Work task:
Every entry below is to be copied word for word, with its pictures removed.
++++++++++
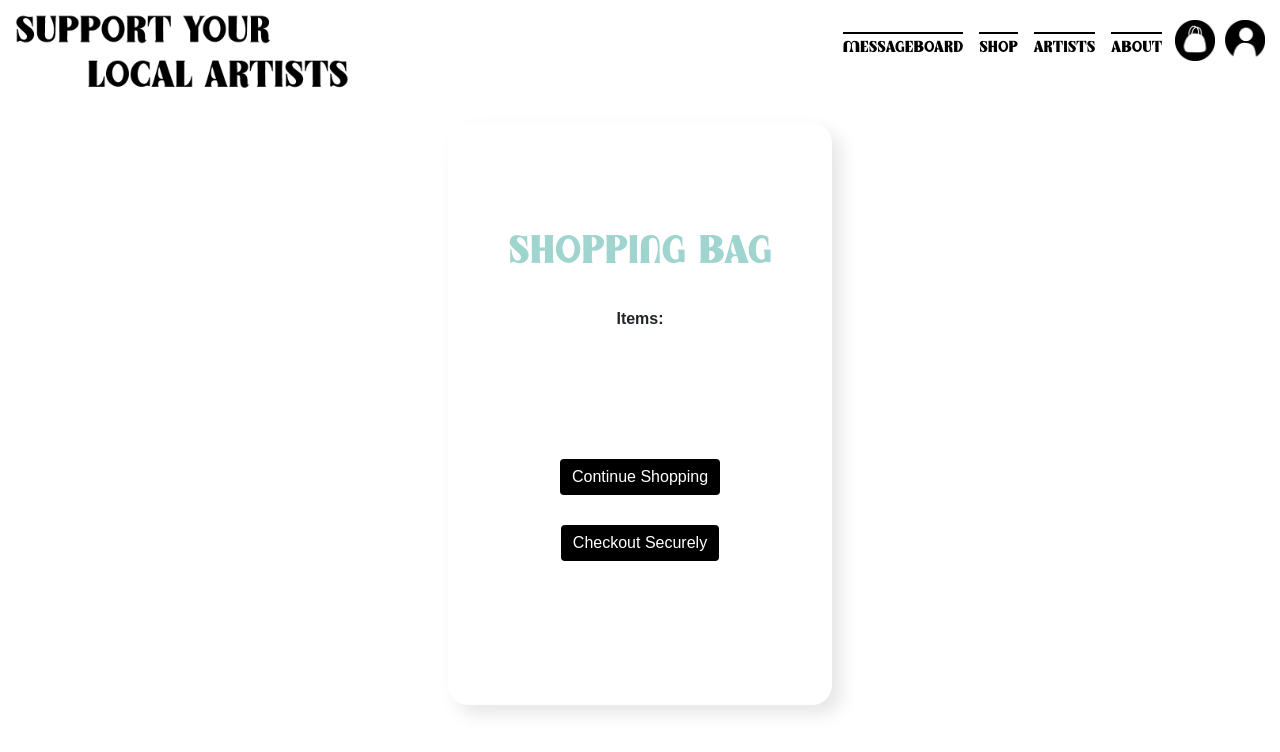
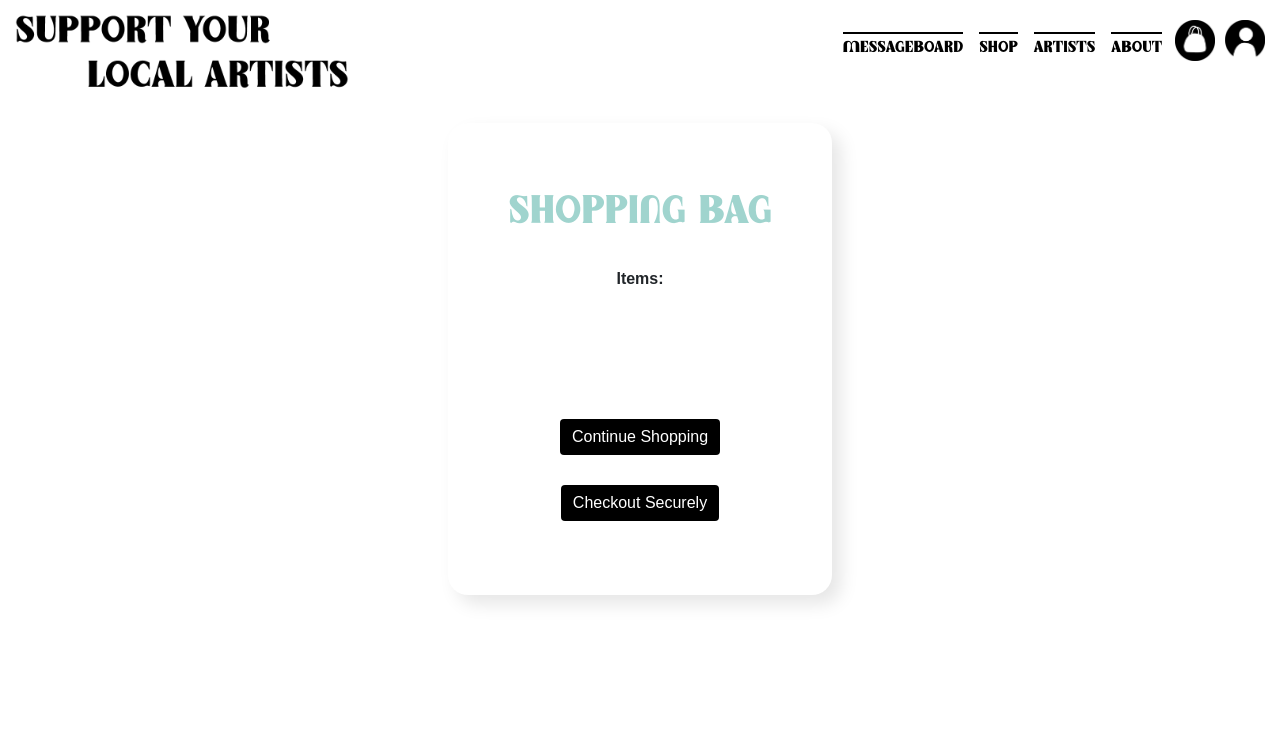
Before and after one commit to MikailMilissen/eindwerk_intecbrussel, a React (Create React App) app in the folder eindwerk_intecbrussel/: page /shopcart in a window 1280 px wide. Shown: the top 752 px of the page. Built offline with nearby package versions, Linux system fonts and the light colour scheme; no server answers.

Commit message:
small adjustments css

```diff
--- a/eindwerk_intecbrussel/src/components/ShopCart.js
+++ b/eindwerk_intecbrussel/src/components/ShopCart.js
@@ -23,8 +23,14 @@ function ShopCart({shopitems, title}) {
             </div>
 
             <br />
-            <Button className="additem__button">Continue Shopping</Button><br />
-            <Button className="additem__button">Checkout Securely</Button><br />
+            <Link to="/shop">
+                <Button className="additem__button" src="">Continue Shopping</Button>
+            </Link><br />
+
+            <Link to="/shop">
+                <Button className="additem__button">Checkout Securely</Button><br />
+            </Link>
+
             <br />
             </CardBody>
 
--- a/eindwerk_intecbrussel/src/components/style/Account.css
+++ b/eindwerk_intecbrussel/src/components/style/Account.css
@@ -17,8 +17,8 @@
     margin-right: 25%;
     margin-top: 2%;
 
-    padding-top: 100px;
-    padding-bottom: 100px;
+    padding-top: 60px !important;
+    padding-bottom: 30px !important;
 
     width: 50%;
 
@@ -54,7 +54,6 @@ width: 300px !important;
     align-items: center !important;
 
     height: 100px !important;
-    width: 20%;
 
     border: none;
     border-radius: 5px;
--- a/eindwerk_intecbrussel/src/components/style/Artist.css
+++ b/eindwerk_intecbrussel/src/components/style/Artist.css
@@ -14,20 +14,21 @@
     border: none !important;
     width: 400px !important;
     min-height: 250px !important;
-    border-radius: 20px;
+    border-radius: 20px !important;
     background: #ffffff;
     box-shadow: 13px 13px 26px #d9d9d9,
     -13px -13px 26px #ffffff;
  }
 
  h2{
+    text-align: left !important;
     font-family: poppins;
     font-weight: bold !important;
     color:#A0D4CE;
  }
 
 .Card__img{
-    border-radius: 8% !important;
+    border-radius: 20px !important;
 }
 
 .info__button{
```
Also changed, not shown: eindwerk_intecbrussel/public/images/sla ballonnen stapel wit.png (added).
++++++++++
Solution to this problem:
Before and after one commit to MikailMilissen/eindwerk_intecbrussel, a React (Create React App) app in the folder eindwerk_intecbrussel/: page /shopcart in a window 1280 px wide. Shown: the top 752 px of the page. Built offline with nearby package versions, Linux system fonts and the light colour scheme; no server answers.

Commit message:
small adjustments css

```diff
--- a/eindwerk_intecbrussel/src/components/ShopCart.js
+++ b/eindwerk_intecbrussel/src/components/ShopCart.js
@@ -23,8 +23,14 @@ function ShopCart({shopitems, title}) {
             </div>
 
             <br />
-            <Button className="additem__button">Continue Shopping</Button><br />
-            <Button className="additem__button">Checkout Securely</Button><br />
+            <Link to="/shop">
+                <Button className="additem__button" src="">Continue Shopping</Button>
+            </Link><br />
+
+            <Link to="/shop">
+                <Button className="additem__button">Checkout Securely</Button><br />
+            </Link>
+
             <br />
             </CardBody>
 
--- a/eindwerk_intecbrussel/src/components/style/Account.css
+++ b/eindwerk_intecbrussel/src/components/style/Account.css
@@ -17,8 +17,8 @@
     margin-right: 25%;
     margin-top: 2%;
 
-    padding-top: 100px;
-    padding-bottom: 100px;
+    padding-top: 60px !important;
+    padding-bottom: 30px !important;
 
     width: 50%;
 
@@ -54,7 +54,6 @@ width: 300px !important;
     align-items: center !important;
 
     height: 100px !important;
-    width: 20%;
 
     border: none;
     border-radius: 5px;
--- a/eindwerk_intecbrussel/src/components/style/Artist.css
+++ b/eindwerk_intecbrussel/src/components/style/Artist.css
@@ -14,20 +14,21 @@
     border: none !important;
     width: 400px !important;
     min-height: 250px !important;
-    border-radius: 20px;
+    border-radius: 20px !important;
     background: #ffffff;
     box-shadow: 13px 13px 26px #d9d9d9,
     -13px -13px 26px #ffffff;
  }
 
  h2{
+    text-align: left !important;
     font-family: poppins;
     font-weight: bold !important;
     color:#A0D4CE;
  }
 
 .Card__img{
-    border-radius: 8% !important;
+    border-radius: 20px !important;
 }
 
 .info__button{
```
Also changed, not shown: eindwerk_intecbrussel/public/images/sla ballonnen stapel wit.png (added).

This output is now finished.